At the time of the birth of Christ, Rome was the most powerful nation in the world.  The Roman judicial system had given the world laws to protect the people and a political system to govern them.  The powerful Roman army was more than capable of enforcing these laws and this system of government.  As a result, the world was experiencing peace and safety.

The Romans had also developed a superior road system, making travel in the ancient world easier.  Earlier the Greeks had given the world a common language, allowing people to communicate more easily with one another.  This particular time in history brought peace, organization, communication and transportation out of a world of turmoil, language barriers, constant war, and little communication. These changes were all important if the good news of God’s visit to the earth was to be spread throughout the earth.  This was the exact moment in history that God determined to be “the fullness of time.”

Why did Jesus Christ Come to Earth?

That Jesus Christ is God in the flesh cannot be denied.  While upon planet earth, He did not attempt to hide His identity.  He claimed that He and His Father were the same.

“I and my Father are one.” (Jn. 10:30)

On another occasion, in response to a question from one of His followers concerning the true identity of His Father, He said, “He that has seen Me has seen the Father” (John 14:8). There can be no doubt that Jesus Christ claimed to be God.

As God, He came into the world to free the slaves.  God is eternal life and cannot die, so He temporarily set aside the characteristics of His deity, humiliated Himself, and came into the world to live among His creatures.  In human flesh He freely and deliberately submitted Himself to death upon a Roman cross in order to become a substitute for man’s sin.

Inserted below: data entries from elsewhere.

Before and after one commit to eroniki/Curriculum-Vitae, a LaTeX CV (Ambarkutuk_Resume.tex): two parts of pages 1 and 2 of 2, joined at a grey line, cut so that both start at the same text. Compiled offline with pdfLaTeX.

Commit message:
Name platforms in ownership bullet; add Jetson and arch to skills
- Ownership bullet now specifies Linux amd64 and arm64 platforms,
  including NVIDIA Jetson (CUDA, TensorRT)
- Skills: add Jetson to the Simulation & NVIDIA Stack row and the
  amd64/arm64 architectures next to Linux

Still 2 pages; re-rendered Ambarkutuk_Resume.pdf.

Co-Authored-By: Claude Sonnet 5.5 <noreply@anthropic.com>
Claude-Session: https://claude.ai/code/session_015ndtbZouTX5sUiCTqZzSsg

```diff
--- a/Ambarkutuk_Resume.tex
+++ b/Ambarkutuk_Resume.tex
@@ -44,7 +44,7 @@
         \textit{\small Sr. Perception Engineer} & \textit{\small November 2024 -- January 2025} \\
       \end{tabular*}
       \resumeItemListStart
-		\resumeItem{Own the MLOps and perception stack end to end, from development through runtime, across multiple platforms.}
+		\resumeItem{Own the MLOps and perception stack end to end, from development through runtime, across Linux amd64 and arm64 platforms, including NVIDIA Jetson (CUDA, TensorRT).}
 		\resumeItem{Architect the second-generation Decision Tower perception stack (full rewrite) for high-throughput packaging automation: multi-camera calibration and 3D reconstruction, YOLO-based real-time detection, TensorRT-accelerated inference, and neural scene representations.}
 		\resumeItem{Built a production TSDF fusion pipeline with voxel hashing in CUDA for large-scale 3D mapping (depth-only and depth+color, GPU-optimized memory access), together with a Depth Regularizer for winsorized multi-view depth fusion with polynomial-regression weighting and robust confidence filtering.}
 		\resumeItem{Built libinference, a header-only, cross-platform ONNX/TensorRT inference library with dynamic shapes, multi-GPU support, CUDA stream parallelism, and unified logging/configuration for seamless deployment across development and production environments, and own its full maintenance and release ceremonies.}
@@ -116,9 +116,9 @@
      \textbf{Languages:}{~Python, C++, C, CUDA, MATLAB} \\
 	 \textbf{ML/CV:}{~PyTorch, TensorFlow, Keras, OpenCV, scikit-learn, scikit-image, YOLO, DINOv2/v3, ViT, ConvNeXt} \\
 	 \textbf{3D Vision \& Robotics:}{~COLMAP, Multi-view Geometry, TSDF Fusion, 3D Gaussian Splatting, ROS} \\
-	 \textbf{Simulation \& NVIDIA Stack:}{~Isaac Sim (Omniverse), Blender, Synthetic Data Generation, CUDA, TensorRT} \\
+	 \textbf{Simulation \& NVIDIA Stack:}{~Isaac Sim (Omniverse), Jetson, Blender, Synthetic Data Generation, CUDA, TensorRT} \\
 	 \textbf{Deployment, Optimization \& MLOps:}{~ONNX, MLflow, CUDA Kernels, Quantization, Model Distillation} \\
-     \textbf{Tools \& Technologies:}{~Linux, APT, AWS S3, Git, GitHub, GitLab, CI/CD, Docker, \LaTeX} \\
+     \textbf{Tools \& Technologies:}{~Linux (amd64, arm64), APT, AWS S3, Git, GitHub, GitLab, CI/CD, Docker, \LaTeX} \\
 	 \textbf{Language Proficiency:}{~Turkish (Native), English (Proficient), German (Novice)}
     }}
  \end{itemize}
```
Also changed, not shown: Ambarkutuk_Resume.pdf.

“To redeem those that were under the law, that we might receive the adoption as sons.” (Gal. 4:5)

The benefits of Christ’s work of redemption on the cross are extended to us by faith alone.  We are also given the privilege of becoming children of God and joint-heirs with Jesus Christ.

A young Polynesian slave girl was placed on the slave blocks of New Orleans during the Civil War.   A wealthy plantation owner riding by in his carriage caught her eyes. He immediately sized up the situation, had compassion on her, and began bidding.  The bidding began in the hundreds of dollars but soon reached into the thousands. The leaders of the prostitution syndicate were furious but could do little about it.

Finally, the bidding ended and the stranger had purchased the girl.  He finished his paperwork and received the keys to her chains.  He approached her and she immediately spat in his face.  He wiped the spittle away and continued to unlock her chains. She cursed him violently.  The chains dropped away, and to her utter amazement, he said to her very gently, “Woman, you are free.”  She was astounded, not knowing what to say or do.  She had been purchased from the slave market and set free.

The plantation owner who had redeemed her climbed into his carriage and began to drive away.  Overwhelmed, the girl chased after him shouting, “Sir, let me serve you.  I want to be your slave.”

The man stopped his carriage and turned to her.  “You cannot be my servant.”

The girl’s face dropped, and she turned to walk away.  The gentle hand of her new owner turned her around, and he said, “But you can come share my home as my adopted daughter.”

Those who have been redeemed by the blood of Jesus have also been adopted into the family of God.